#### [TASK BRIEF]
Copy each of the following entries back without change.

══ DATA SHOWN

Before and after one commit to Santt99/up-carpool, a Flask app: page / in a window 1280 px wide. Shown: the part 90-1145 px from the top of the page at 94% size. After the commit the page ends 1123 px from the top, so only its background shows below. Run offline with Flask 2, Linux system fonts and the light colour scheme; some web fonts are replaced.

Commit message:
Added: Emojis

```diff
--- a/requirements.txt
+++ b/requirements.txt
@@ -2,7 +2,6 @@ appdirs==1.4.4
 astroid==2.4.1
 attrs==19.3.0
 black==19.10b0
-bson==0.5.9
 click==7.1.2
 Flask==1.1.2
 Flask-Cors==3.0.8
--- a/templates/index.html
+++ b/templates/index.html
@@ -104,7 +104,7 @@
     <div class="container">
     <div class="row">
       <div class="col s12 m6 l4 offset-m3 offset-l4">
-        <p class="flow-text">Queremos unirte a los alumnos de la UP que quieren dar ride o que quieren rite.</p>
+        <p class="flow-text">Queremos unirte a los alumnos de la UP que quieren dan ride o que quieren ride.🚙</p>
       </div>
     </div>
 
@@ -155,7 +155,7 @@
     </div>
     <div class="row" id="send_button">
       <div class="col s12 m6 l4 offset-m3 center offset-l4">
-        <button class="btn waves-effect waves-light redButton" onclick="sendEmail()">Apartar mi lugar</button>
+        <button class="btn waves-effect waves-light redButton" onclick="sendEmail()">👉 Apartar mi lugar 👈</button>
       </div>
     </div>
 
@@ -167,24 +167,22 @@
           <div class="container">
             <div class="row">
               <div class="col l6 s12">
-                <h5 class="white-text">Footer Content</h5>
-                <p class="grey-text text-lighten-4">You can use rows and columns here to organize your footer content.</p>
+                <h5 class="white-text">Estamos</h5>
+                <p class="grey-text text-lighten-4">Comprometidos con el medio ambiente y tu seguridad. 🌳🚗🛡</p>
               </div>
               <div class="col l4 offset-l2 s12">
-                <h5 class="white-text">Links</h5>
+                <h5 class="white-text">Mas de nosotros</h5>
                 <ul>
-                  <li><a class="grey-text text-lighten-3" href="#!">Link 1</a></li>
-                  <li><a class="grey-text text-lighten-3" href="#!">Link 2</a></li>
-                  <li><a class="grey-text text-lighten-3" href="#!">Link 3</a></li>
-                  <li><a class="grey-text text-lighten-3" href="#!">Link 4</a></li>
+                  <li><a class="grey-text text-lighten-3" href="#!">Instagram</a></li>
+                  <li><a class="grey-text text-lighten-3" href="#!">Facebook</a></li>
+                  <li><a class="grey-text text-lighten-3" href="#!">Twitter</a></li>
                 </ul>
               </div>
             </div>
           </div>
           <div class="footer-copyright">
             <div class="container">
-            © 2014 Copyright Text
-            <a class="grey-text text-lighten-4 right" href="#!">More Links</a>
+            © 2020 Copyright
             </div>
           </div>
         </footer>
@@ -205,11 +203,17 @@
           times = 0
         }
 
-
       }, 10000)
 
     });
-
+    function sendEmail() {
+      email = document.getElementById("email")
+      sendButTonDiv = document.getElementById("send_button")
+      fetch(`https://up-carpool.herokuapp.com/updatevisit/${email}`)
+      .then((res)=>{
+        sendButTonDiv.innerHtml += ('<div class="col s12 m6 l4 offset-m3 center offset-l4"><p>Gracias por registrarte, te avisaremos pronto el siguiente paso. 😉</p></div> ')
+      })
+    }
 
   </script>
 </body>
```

════

#### [SOLUTION FOR THIS EXERCISE]
Before and after one commit to Santt99/up-carpool, a Flask app: page / in a window 1280 px wide. Shown: the part 90-1145 px from the top of the page at 94% size. After the commit the page ends 1123 px from the top, so only its background shows below. Run offline with Flask 2, Linux system fonts and the light colour scheme; some web fonts are replaced.

Commit message:
Added: Emojis

```diff
--- a/requirements.txt
+++ b/requirements.txt
@@ -2,7 +2,6 @@ appdirs==1.4.4
 astroid==2.4.1
 attrs==19.3.0
 black==19.10b0
-bson==0.5.9
 click==7.1.2
 Flask==1.1.2
 Flask-Cors==3.0.8
--- a/templates/index.html
+++ b/templates/index.html
@@ -104,7 +104,7 @@
     <div class="container">
     <div class="row">
       <div class="col s12 m6 l4 offset-m3 offset-l4">
-        <p class="flow-text">Queremos unirte a los alumnos de la UP que quieren dar ride o que quieren rite.</p>
+        <p class="flow-text">Queremos unirte a los alumnos de la UP que quieren dan ride o que quieren ride.🚙</p>
       </div>
     </div>
 
@@ -155,7 +155,7 @@
     </div>
     <div class="row" id="send_button">
       <div class="col s12 m6 l4 offset-m3 center offset-l4">
-        <button class="btn waves-effect waves-light redButton" onclick="sendEmail()">Apartar mi lugar</button>
+        <button class="btn waves-effect waves-light redButton" onclick="sendEmail()">👉 Apartar mi lugar 👈</button>
       </div>
     </div>
 
@@ -167,24 +167,22 @@
           <div class="container">
             <div class="row">
               <div class="col l6 s12">
-                <h5 class="white-text">Footer Content</h5>
-                <p class="grey-text text-lighten-4">You can use rows and columns here to organize your footer content.</p>
+                <h5 class="white-text">Estamos</h5>
+                <p class="grey-text text-lighten-4">Comprometidos con el medio ambiente y tu seguridad. 🌳🚗🛡</p>
               </div>
               <div class="col l4 offset-l2 s12">
-                <h5 class="white-text">Links</h5>
+                <h5 class="white-text">Mas de nosotros</h5>
                 <ul>
-                  <li><a class="grey-text text-lighten-3" href="#!">Link 1</a></li>
-                  <li><a class="grey-text text-lighten-3" href="#!">Link 2</a></li>
-                  <li><a class="grey-text text-lighten-3" href="#!">Link 3</a></li>
-                  <li><a class="grey-text text-lighten-3" href="#!">Link 4</a></li>
+                  <li><a class="grey-text text-lighten-3" href="#!">Instagram</a></li>
+                  <li><a class="grey-text text-lighten-3" href="#!">Facebook</a></li>
+                  <li><a class="grey-text text-lighten-3" href="#!">Twitter</a></li>
                 </ul>
               </div>
             </div>
           </div>
           <div class="footer-copyright">
             <div class="container">
-            © 2014 Copyright Text
-            <a class="grey-text text-lighten-4 right" href="#!">More Links</a>
+            © 2020 Copyright
             </div>
           </div>
         </footer>
@@ -205,11 +203,17 @@
           times = 0
         }
 
-
       }, 10000)
 
     });
-
+    function sendEmail() {
+      email = document.getElementById("email")
+      sendButTonDiv = document.getElementById("send_button")
+      fetch(`https://up-carpool.herokuapp.com/updatevisit/${email}`)
+      .then((res)=>{
+        sendButTonDiv.innerHtml += ('<div class="col s12 m6 l4 offset-m3 center offset-l4"><p>Gracias por registrarte, te avisaremos pronto el siguiente paso. 😉</p></div> ')
+      })
+    }
 
   </script>
 </body>
```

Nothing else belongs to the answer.